One year on, an award-winning pilot project – undertaken by The Fed and our partner Association of Jewish Refugees (AJR) – æwhich publishes the life stories of Holocaust survivors and refugees who made their home in the UK, has received aæcoveted community award.

My Voice celebrates the lives of, what is now, a dwindling generation of UK survivors.

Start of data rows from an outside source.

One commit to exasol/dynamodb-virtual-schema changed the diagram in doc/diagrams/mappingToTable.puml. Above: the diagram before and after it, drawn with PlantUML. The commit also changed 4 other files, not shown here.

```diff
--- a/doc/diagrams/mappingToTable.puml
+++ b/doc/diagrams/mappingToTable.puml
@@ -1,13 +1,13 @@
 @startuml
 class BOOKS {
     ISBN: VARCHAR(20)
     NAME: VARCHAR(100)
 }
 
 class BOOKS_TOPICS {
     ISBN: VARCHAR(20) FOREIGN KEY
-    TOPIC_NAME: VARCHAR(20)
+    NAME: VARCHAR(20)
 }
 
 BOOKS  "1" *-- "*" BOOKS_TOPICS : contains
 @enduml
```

Their stories are recorded, transcribed and prepared for print by a team of volunteers.

In November their outstanding work was recognised when the team received the Volunteer Team of the Year Award at the Manchester Jewish Community Awards.

Project Coordinator, Hila Kaye, explains, “The emphasis of the project is to record the positive stories of those who survived and rebuilt their lives from nothing, in their adopted homeland.”

“They married, raised families, built businesses and contributed to our communities. æMy Voice acknowledges this triumph and gives hope to today’s survivors of genocide and conflict.”

“But by its very nature our work is incredibly urgent.æ We are listening to the treasured memories of people of extremely advanced years, many of whom are not in good health.”

“So far, of the 10 people who took part in the pilot project we have

Susan Lynn, (L) being presented with a copy of her mother Ann Cohen’s life story book, by Hila Kaye of the My Voice project. A portrait photo of Ann is beside her.

five books in print, though sadly one of the participants passed away since giving over her story.”


“We are delighted that the continued commitment of The Fed and AJR will enable anyone in the Manchester community who hasn’t yet told their story and feels this would be beneficial, to step forward.”

Following the success of the pilot projectæ My Voice is being rolled out to other communities. Hilaæ is mentoring her counterpart, Debra Barnes, who will oversee the project in London.

People wishing to take part My Voice in the Manchester area shouldæ email Hila at